The company sent out media invitations Monday to a "strategy update" with its senior management in New York City on Oct. 7. No further details were disclosed, but Sprint is expected to provide long-awaited details on its mobile broadband plans.
Sprint CEO Dan Hesse first disclosed plans for the October briefing during the company's second-quarter earnings call. He said the company planned to describe its network upgrade plans in more detail, but hadn't finalized its strategy. The invitations to the briefing make the event official.
"The additional time between now and then will allow us to complete more pieces to our plan," he said during the earnings call in July.
Though it seems likely the company will stick to its mobile broadband plans during the briefing, rumors are circulating that the company may instead use the event to debut the iPhone.
The Wall Street Journal reported last month that Sprint would land a new version of the iPhone and the current iPhone 4 in mid-October, but the reports have yet to be confirmed by Apple or Sprint.
Sprint's 4G strategy is anything but clear cut. The operator has a majority stake in Clearwire and resells its WiMAX service under its own brand, but has a troubled relationship with the financially strapped mobile broadband provider.
Sprint added another 4G flavor to the mix late last month when it signed a $9 billion deal to build and operate LightSquared's LTE network. The contract allows Sprint to resell LightSquared's LTE service, but the arrangement is void if the FCC blocks LightSquared from moving ahead with its plans over problems with GPS interference.
Sprint could push ahead with Clearwire – which plans to deploy LTE if it can get an extra $600 million in funding – or it could cross its fingers that LightSquared's plans will pass regulatory muster. Or it could go with some combination of both.
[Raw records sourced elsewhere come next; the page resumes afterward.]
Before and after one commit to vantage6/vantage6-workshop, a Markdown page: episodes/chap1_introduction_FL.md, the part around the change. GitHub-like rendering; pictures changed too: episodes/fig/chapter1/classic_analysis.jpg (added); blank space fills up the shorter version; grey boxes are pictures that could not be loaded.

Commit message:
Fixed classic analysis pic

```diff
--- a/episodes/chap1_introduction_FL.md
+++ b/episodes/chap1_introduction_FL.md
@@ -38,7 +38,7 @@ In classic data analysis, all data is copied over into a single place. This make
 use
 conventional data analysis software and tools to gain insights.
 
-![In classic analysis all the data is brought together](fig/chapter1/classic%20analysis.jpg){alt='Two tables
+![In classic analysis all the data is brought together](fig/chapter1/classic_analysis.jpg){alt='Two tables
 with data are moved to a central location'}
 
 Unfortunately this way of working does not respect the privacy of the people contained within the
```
The operator also could deepen its relationship with Clearwire. Its network modernization plan calls for equipment that supports both its own spectrum and the 2.5 GHz band used for Clearwire's WiMAX service. Vendors have already begun installing the new hardware.